===== GIVEN ENTRIES

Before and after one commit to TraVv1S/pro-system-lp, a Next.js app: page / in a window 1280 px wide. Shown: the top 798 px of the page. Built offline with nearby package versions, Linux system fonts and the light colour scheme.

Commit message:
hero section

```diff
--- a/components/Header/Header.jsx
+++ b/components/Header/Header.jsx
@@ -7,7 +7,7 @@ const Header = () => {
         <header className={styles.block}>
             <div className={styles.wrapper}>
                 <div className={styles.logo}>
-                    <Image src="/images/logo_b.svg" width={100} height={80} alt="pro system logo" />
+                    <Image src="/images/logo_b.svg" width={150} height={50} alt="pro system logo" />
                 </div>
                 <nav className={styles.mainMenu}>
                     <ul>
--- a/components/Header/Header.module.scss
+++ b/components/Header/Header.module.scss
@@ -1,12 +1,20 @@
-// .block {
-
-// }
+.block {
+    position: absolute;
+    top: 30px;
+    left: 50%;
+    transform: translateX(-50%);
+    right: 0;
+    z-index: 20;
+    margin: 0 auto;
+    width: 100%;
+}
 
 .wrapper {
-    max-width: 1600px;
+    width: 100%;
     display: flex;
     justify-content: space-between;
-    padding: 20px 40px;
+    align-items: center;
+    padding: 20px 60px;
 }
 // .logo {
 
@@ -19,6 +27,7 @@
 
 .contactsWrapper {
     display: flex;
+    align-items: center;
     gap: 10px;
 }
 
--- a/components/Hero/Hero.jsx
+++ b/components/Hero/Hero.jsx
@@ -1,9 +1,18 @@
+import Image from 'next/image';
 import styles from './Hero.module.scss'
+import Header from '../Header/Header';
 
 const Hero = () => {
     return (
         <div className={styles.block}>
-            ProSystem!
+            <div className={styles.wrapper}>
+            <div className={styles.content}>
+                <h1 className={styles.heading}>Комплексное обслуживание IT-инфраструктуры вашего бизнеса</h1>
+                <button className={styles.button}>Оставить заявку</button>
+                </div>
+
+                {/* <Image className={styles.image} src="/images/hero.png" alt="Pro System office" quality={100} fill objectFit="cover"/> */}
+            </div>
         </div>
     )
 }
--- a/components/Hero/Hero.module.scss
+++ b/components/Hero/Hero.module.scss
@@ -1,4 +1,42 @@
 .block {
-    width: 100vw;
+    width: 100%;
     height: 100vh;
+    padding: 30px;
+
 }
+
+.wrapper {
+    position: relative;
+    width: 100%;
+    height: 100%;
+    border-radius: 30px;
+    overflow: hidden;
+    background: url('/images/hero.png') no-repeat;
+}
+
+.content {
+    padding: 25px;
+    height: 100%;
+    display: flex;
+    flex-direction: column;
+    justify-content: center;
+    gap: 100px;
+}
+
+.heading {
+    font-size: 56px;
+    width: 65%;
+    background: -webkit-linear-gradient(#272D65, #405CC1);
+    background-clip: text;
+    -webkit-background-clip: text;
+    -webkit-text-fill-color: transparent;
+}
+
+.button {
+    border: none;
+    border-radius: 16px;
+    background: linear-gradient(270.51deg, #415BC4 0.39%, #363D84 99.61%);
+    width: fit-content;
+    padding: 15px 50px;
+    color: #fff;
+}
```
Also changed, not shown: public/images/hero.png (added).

==========

Copy the entire listing exactly. Do not skip a line.

Before and after one commit to TraVv1S/pro-system-lp, a Next.js app: page / in a window 1280 px wide. Shown: the top 798 px of the page. Built offline with nearby package versions, Linux system fonts and the light colour scheme.

Commit message:
hero section

```diff
--- a/components/Header/Header.jsx
+++ b/components/Header/Header.jsx
@@ -7,7 +7,7 @@ const Header = () => {
         <header className={styles.block}>
             <div className={styles.wrapper}>
                 <div className={styles.logo}>
-                    <Image src="/images/logo_b.svg" width={100} height={80} alt="pro system logo" />
+                    <Image src="/images/logo_b.svg" width={150} height={50} alt="pro system logo" />
                 </div>
                 <nav className={styles.mainMenu}>
                     <ul>
--- a/components/Header/Header.module.scss
+++ b/components/Header/Header.module.scss
@@ -1,12 +1,20 @@
-// .block {
-
-// }
+.block {
+    position: absolute;
+    top: 30px;
+    left: 50%;
+    transform: translateX(-50%);
+    right: 0;
+    z-index: 20;
+    margin: 0 auto;
+    width: 100%;
+}
 
 .wrapper {
-    max-width: 1600px;
+    width: 100%;
     display: flex;
     justify-content: space-between;
-    padding: 20px 40px;
+    align-items: center;
+    padding: 20px 60px;
 }
 // .logo {
 
@@ -19,6 +27,7 @@
 
 .contactsWrapper {
     display: flex;
+    align-items: center;
     gap: 10px;
 }
 
--- a/components/Hero/Hero.jsx
+++ b/components/Hero/Hero.jsx
@@ -1,9 +1,18 @@
+import Image from 'next/image';
 import styles from './Hero.module.scss'
+import Header from '../Header/Header';
 
 const Hero = () => {
     return (
         <div className={styles.block}>
-            ProSystem!
+            <div className={styles.wrapper}>
+            <div className={styles.content}>
+                <h1 className={styles.heading}>Комплексное обслуживание IT-инфраструктуры вашего бизнеса</h1>
+                <button className={styles.button}>Оставить заявку</button>
+                </div>
+
+                {/* <Image className={styles.image} src="/images/hero.png" alt="Pro System office" quality={100} fill objectFit="cover"/> */}
+            </div>
         </div>
     )
 }
--- a/components/Hero/Hero.module.scss
+++ b/components/Hero/Hero.module.scss
@@ -1,4 +1,42 @@
 .block {
-    width: 100vw;
+    width: 100%;
     height: 100vh;
+    padding: 30px;
+
 }
+
+.wrapper {
+    position: relative;
+    width: 100%;
+    height: 100%;
+    border-radius: 30px;
+    overflow: hidden;
+    background: url('/images/hero.png') no-repeat;
+}
+
+.content {
+    padding: 25px;
+    height: 100%;
+    display: flex;
+    flex-direction: column;
+    justify-content: center;
+    gap: 100px;
+}
+
+.heading {
+    font-size: 56px;
+    width: 65%;
+    background: -webkit-linear-gradient(#272D65, #405CC1);
+    background-clip: text;
+    -webkit-background-clip: text;
+    -webkit-text-fill-color: transparent;
+}
+
+.button {
+    border: none;
+    border-radius: 16px;
+    background: linear-gradient(270.51deg, #415BC4 0.39%, #363D84 99.61%);
+    width: fit-content;
+    padding: 15px 50px;
+    color: #fff;
+}
```
Also changed, not shown: public/images/hero.png (added).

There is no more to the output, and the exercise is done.